[TASK PROMPT]
Your answer should hold every line of the records below that contains the string "README".

[DATASET EXTRACT]
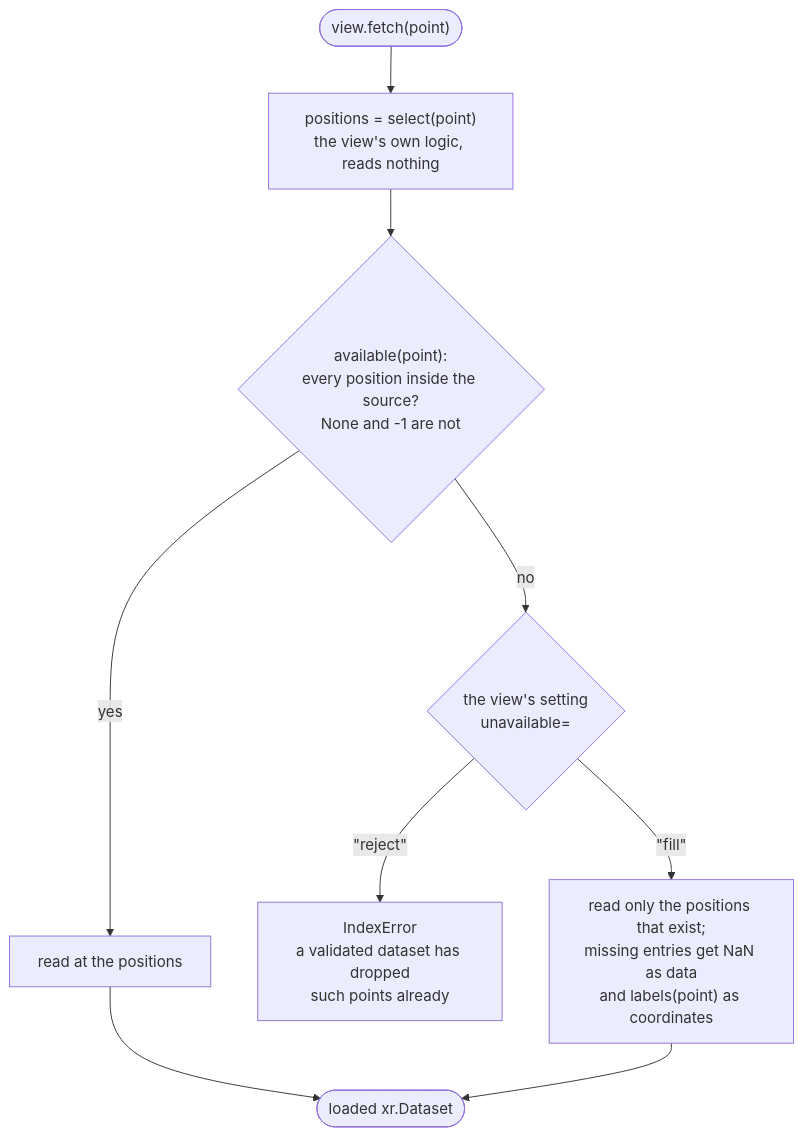
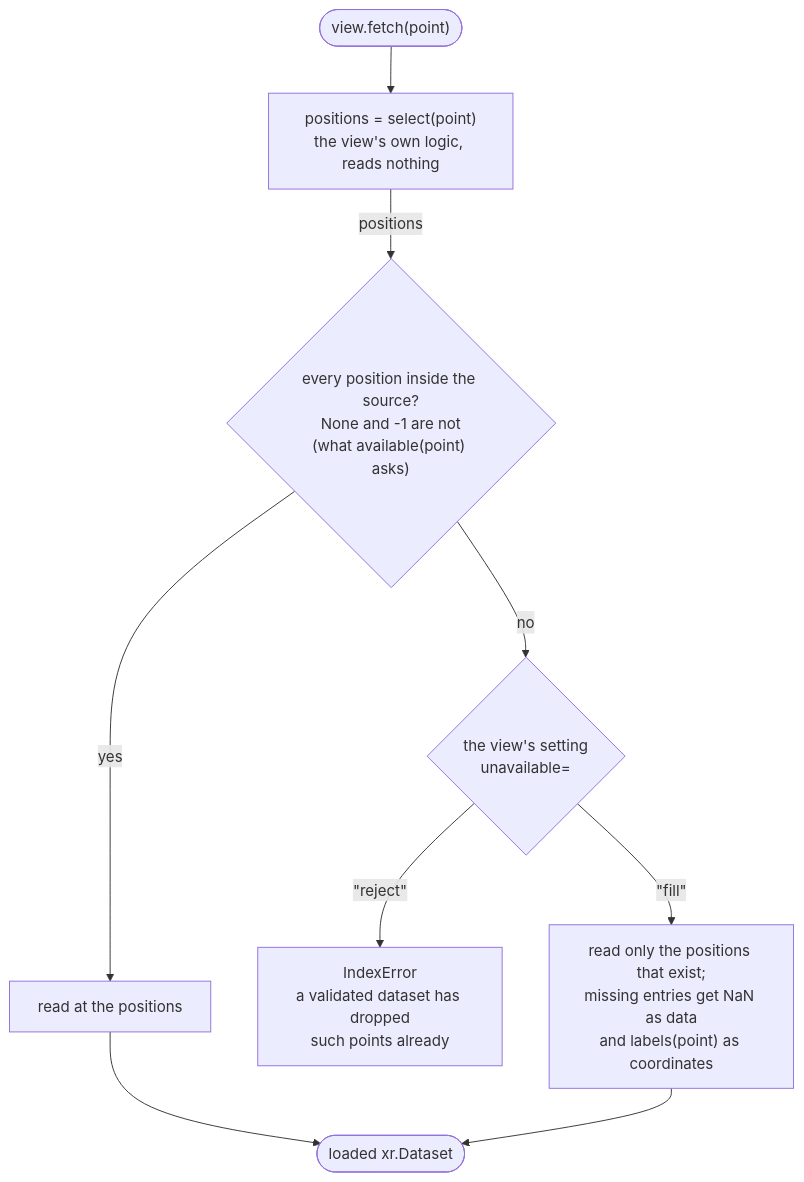
One commit to FabianSchubert/xarray_torch_dataset changed the third of 3 diagrams in README.md. Above: the diagram before and after it, drawn with Mermaid.

Commit message:
Name the check in the fetch diagram by its question
The check after select was labelled available(point), which suggested
that the point is passed on. Inside fetch it works on the positions
that select returned, so it is now named by its question, with
available(point) as the method that asks the same, and the arrow from
select is labelled with the positions it carries.

````diff
--- a/README.md
+++ b/README.md
@@ -100,11 +100,11 @@
 ```mermaid
 flowchart TD
     fetch(["view.fetch(point)"]) --> select["positions = select(point)<br/>the view's own logic, reads nothing"]
-    select --> complete{"available(point):<br/>every position inside the source?<br/>None and -1 are not"}
+    select -- "positions" --> complete{"every position inside the source?<br/>None and -1 are not<br/>(what available(point) asks)"}
     complete -- "yes" --> read["read at the positions"]
     complete -- "no" --> setting{"the view's setting<br/>unavailable="}
     setting -- "&quot;reject&quot;" --> error["IndexError<br/>a validated dataset has dropped<br/>such points already"]
     setting -- "&quot;fill&quot;" --> fill["read only the positions that exist;<br/>missing entries get NaN as data<br/>and labels(point) as coordinates"]
     read --> loaded(["loaded xr.Dataset"])
     fill --> loaded
 ```
````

[SOLUTION TO THE EXERCISE]
One commit to FabianSchubert/xarray_torch_dataset changed the third of 3 diagrams in README.md. Above: the diagram before and after it, drawn with Mermaid.
--- a/README.md
+++ b/README.md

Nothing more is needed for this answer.